Originally published 04/04/2013
Work is underway at Gettysburg National Military Park to rehabilitate the northern section of Cemetery Ridge to its historic condition, and a key step in that project has now been completed. On March 11, several dozen people gathered to watch the demolition of the last remaining portion of the old Cyclorama building....
Originally published 03/22/2013
The exciting discovery of a damaged copper sleeve at one end of the spar on the Confederate submarine H.L. Hunley has overturned conventional wisdom about how the vessel became the first submarine to sink an enemy vessel in combat. The new information was revealed at a Jan. 28 press conference at the Warren Lasch Conservation Lab where the recovered submarine is being conserved....
Originally published 02/13/2013
A new 3D state-of-the-art sonar map released by NOAA’s Office of National Marine Sanctuaries, ExploreOcean, Teledyne BlueView and Northwest Hydro shows never-before seen details of the USS Hatteras, the only Union warship sunk in combat in the Gulf of Mexico during the Civil War. The map was released on the 150th anniversary of the ship sinking on Jan. 11, 1863, after fighting the raider CSS Alabama approximately 20 miles off the coast of Galveston, Texas. The Hatteras was a 210-foot-long iron-hulled steamship the U.S. Navy converted into a gunboat.
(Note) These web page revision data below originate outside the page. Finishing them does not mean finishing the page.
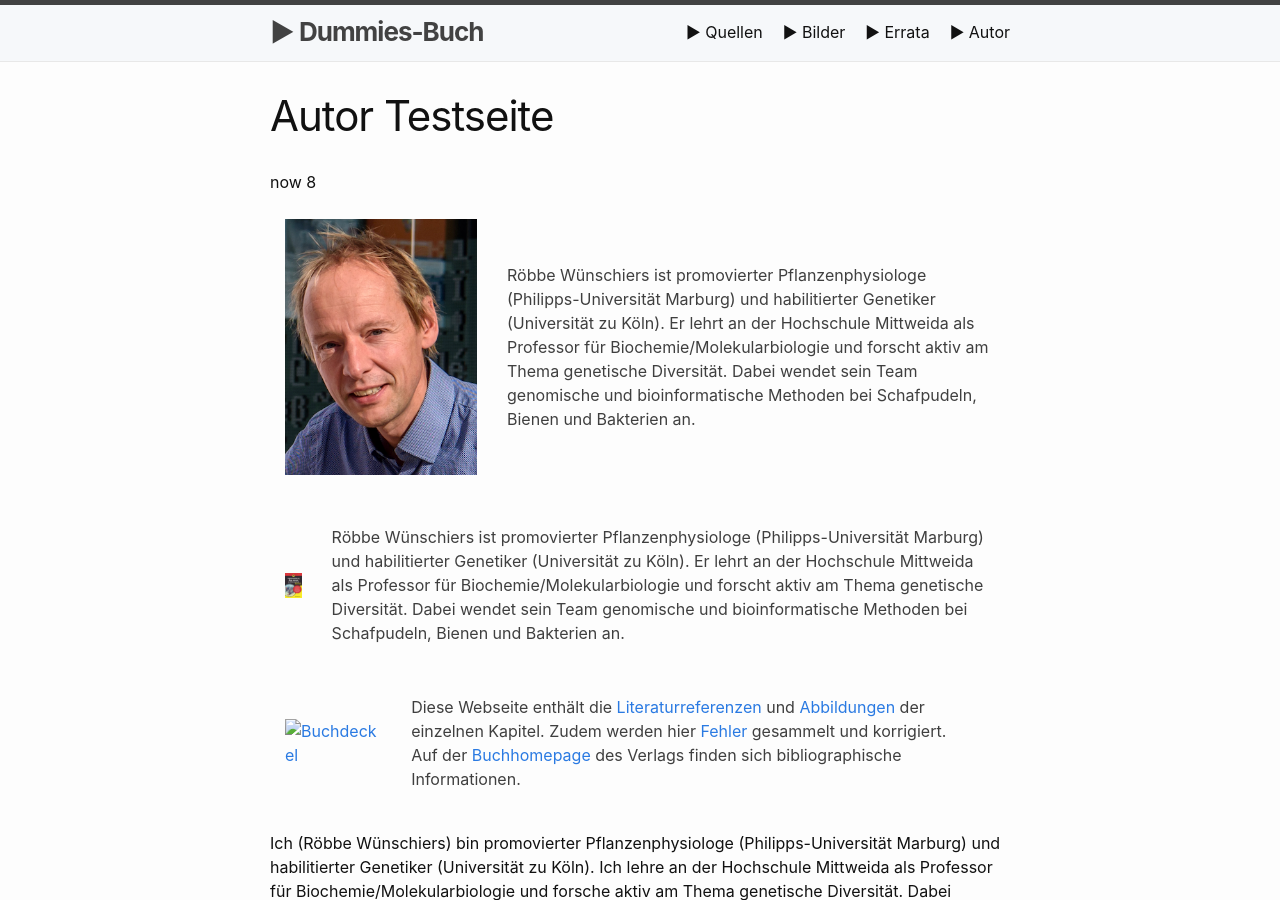
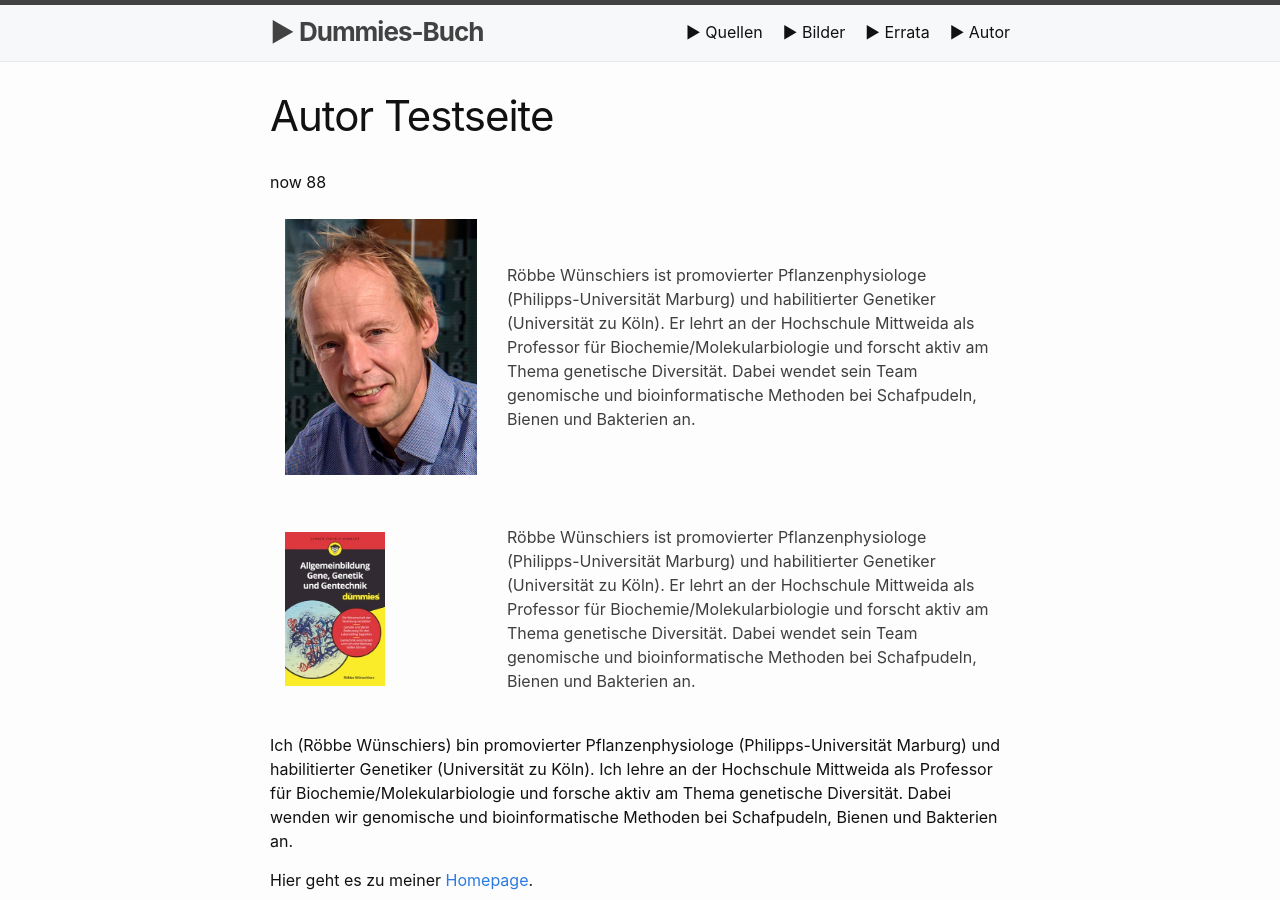
Before and after one commit to awkologist/dummie, a Jekyll site: the page built from autor-play.md, in a window 1280 px wide and 900 px high. Built offline with Jekyll 4.4.1, drawn with Linux system fonts in a browser that asks for light colours; Markdown is read by kramdown in place of the engine named in the settings.

Commit message:
Update autor-play.md

```diff
--- a/autor-play.md
+++ b/autor-play.md
@@ -4,7 +4,7 @@ title: Autor Testseite
 permalink: /autorplay/
 ---
 
-now 8
+now 88
 
 <table>
   <tr>
@@ -15,17 +15,11 @@ now 8
 
  <table>
   <tr>
-    <td><img src="/dummie/cover-dummie.png" alt="Cover" width="100" class="responsive"></td>
-    <td>Röbbe Wünschiers ist promovierter Pflanzenphysiologe (Philipps-Universität Marburg) und habilitierter Genetiker (Universität zu Köln). Er lehrt an der Hochschule Mittweida als Professor für Biochemie/Molekularbiologie und forscht aktiv am Thema genetische Diversität. Dabei wendet sein Team genomische und bioinformatische Methoden bei Schafpudeln, Bienen und Bakterien an. </td>
+    <td style="width:30%"><img src="/dummie/cover-dummie.png" alt="Cover" width="100" class="responsive"></td>
+    <td style="width:70%">Röbbe Wünschiers ist promovierter Pflanzenphysiologe (Philipps-Universität Marburg) und habilitierter Genetiker (Universität zu Köln). Er lehrt an der Hochschule Mittweida als Professor für Biochemie/Molekularbiologie und forscht aktiv am Thema genetische Diversität. Dabei wendet sein Team genomische und bioinformatische Methoden bei Schafpudeln, Bienen und Bakterien an. </td>
   </tr>
  </table>
 
-<table>
-  <tr>
-    <td><a href="https://www.wiley-vch.de/de/fachgebiete/naturwissenschaften/allgemeinbildung-gene-genetik-und-gentechnik-fuer-dummies-978-3-527-71746-0"><img src="cover-dummie.png" alt="Buchdeckel" class="responsive"></a></td>
-    <td>Diese Webseite enthält die <a href="quellen">Literaturreferenzen</a> und <a href="gallery">Abbildungen</a> der einzelnen Kapitel. Zudem werden hier <a href="errata">Fehler</a> gesammelt und korrigiert.<br>Auf der <a href="https://www.wiley-vch.de/de/fachgebiete/naturwissenschaften/allgemeinbildung-gene-genetik-und-gentechnik-fuer-dummies-978-3-527-71746-0">Buchhomepage</a> des Verlags finden sich bibliographische Informationen. </td>
-  </tr>
- </table>
 
 Ich (Röbbe Wünschiers) bin promovierter Pflanzenphysiologe (Philipps-Universität Marburg) und habilitierter Genetiker (Universität zu Köln). Ich lehre an der Hochschule Mittweida als Professor für Biochemie/Molekularbiologie und forsche aktiv am Thema genetische Diversität. Dabei wenden wir genomische und bioinformatische Methoden bei Schafpudeln, Bienen und Bakterien an.
 
```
Its wreck is largely intact 57 feet under water in sand and silt....
- Children should be taught about suffering under the British Empire, Jeremy Corbyn says
- Collateral damage: A brief history of U.S. mistakes at war
- East Germany's secrets are slowly being revealed
- William Buckley's FBI files released
- Graphic of the Week: Browse An Archive of 170,000 Depression-Era Photos
- Daniel Pipes says we should be worried that immigrants don’t share western values
- Nobel Prize in Literature Awarded to journalist Svetlana Alexievich
- Niall Ferguson leaving Harvard for Stanford
- Integration Of Cheerleaders Was Difficult To Achieve
- New-York Historical Society to Open Women’s History Center